Following the government’s decision to temporarily place the Long-Term Credit Bank of Japan under state control, Finance Minister Kiichi Miyazawa said Friday that the bank’s depositors and clients do not have to worry about its imminent takeover.Speaking at a news conference, he said all depositors’ assets will be protected and the LTCB’s derivatives transactions will be guaranteed under newly enacted legislation to stabilize the country’s financial system.”There is nothing to be worried about,” Miyazawa said, attempting to allay fears of those at home and abroad. He also said that given the long parliamentary debate on such a course of action, the LTCB’s temporary nationalization must not come as a surprise.Bank of Japan Gov. Masaru Hayami said in a statement that the central bank will extend full support to help stabilize the financial system. “The LTCB will continue operations as a temporarily nationalized bank,” he said in the statement. “Thus, all of the bank’s obligations — including deposits, debentures, interbank borrowings and derivative transactions — will be performed smoothly.”The BOJ is expected to offer financial support to the Deposit Insurance Corp. in its fundraising. Under the newly adopted system, the DIC will acquire all LTCB shares and extend necessary funds to continue its management. “The BOJ strongly expects that the LTCB restructuring measures promptly will be implemented while it is nationalized,” Hayami said. “We will continue to take the utmost efforts, in cooperation with the government, to ensure stability of the Japanese financial system.”The BOJ already has provided a full explanation of the nationalization scheme to financial authorities abroad to avoid market confusion, the central bank said. Meanwhile, the LTCB offered an apology and tried to explain that little will change in its business operations. “As a participant in the financial system, we deeply regret the current situation it is in and offer apologies to our shareholders, customers and other parties involved for causing great concerns and for affecting its stability,” the bank said in a statement.The LTCB’s current directors are expected to resign soon after the new management is appointed by the planned Financial Revitalization Commission, to be formed by the end of the year under the state control scheme.

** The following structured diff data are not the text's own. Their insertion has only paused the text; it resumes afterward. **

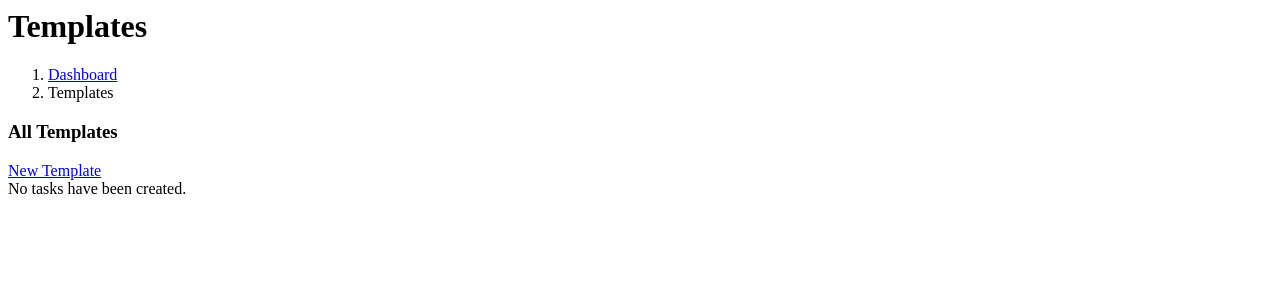
Repository: lcherone/cloud-developer
Page: http://localhost/app/module/cms/view/admin/template/index.php
The author's editor kept a record of every edit. The page is drawn from the files as they stood at one moment, then again after the next edit.
The browser window is 1280 px wide. The pictures show the whole page.
The page is run by PHP 8.4 with error messages shown; the project is at /var/www/html/.

Above is the page before.

After the next edit:
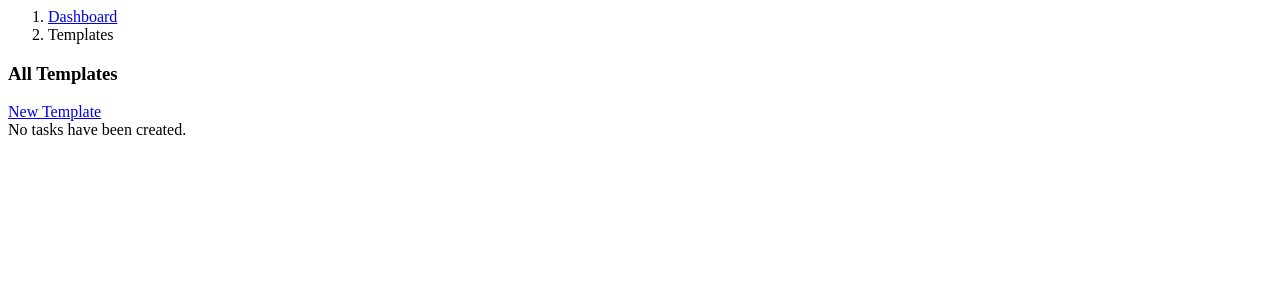
The edit:
--- a/app/module/cms/view/admin/template/index.php
+++ b/app/module/cms/view/admin/template/index.php
@@ -1,8 +1,8 @@
 <div class="row">
     <div class="col-lg-12">
-        <h1 class="page-header">
-            Templates
-        </h1>
+        <!--<h1 class="page-header">-->
+        <!--    Templates-->
+        <!--</h1>-->
         <ol class="breadcrumb">
             <li><a href="/admin"><i class="fa fa-dashboard"></i> Dashboard</a></li>
             <li class="active"><i class="fa fa-columns"></i> Templates</li>
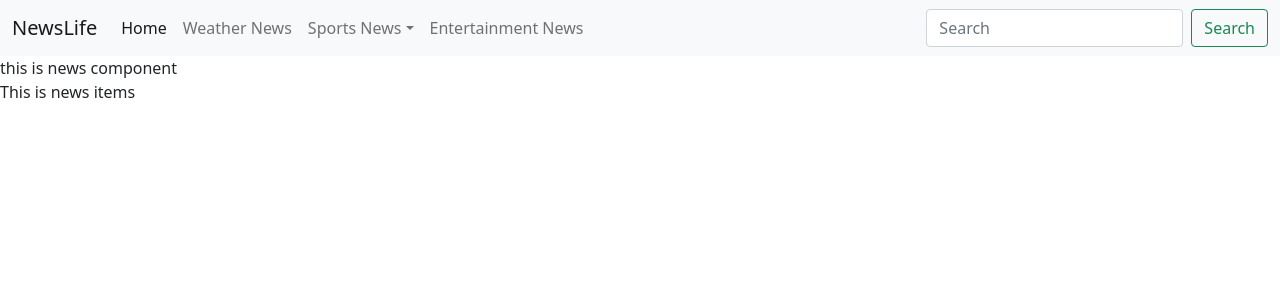
Repository: R-cpu-jpg/Newsapp.github.io
Page: /
The author's editor kept a copy of each file at every save. The page is drawn from the files as they stood at one save, then again after the next save.
The browser window is 1280 px wide. The pictures show the whole page.
The project was rebuilt for these pictures with package versions that can differ from the ones it lists, and the page was loaded fresh each time. Also part of the build but not shown: src/index.css, src/App.css.

Above is the page before, as saved 2023-01-18 11:15:49.

After the next save:
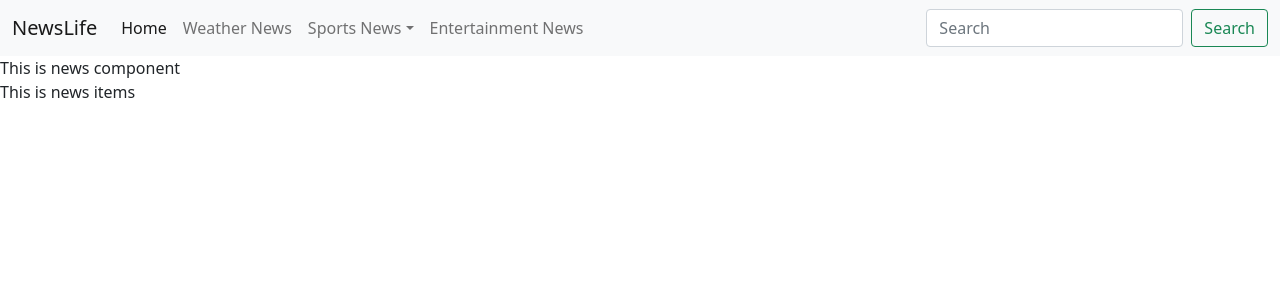
Saved 32 s later.
--- a/src/Components/News.js
+++ b/src/Components/News.js
@@ -4,7 +4,7 @@
   render() {
     return (
       <div>
-        this is news component
+        This is news component
       </div>
     )
   }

In a time of both misinformation and too much information, quality journalism is more crucial than ever.
By subscribing, you can help us get the story right.

SUBSCRIBE NOW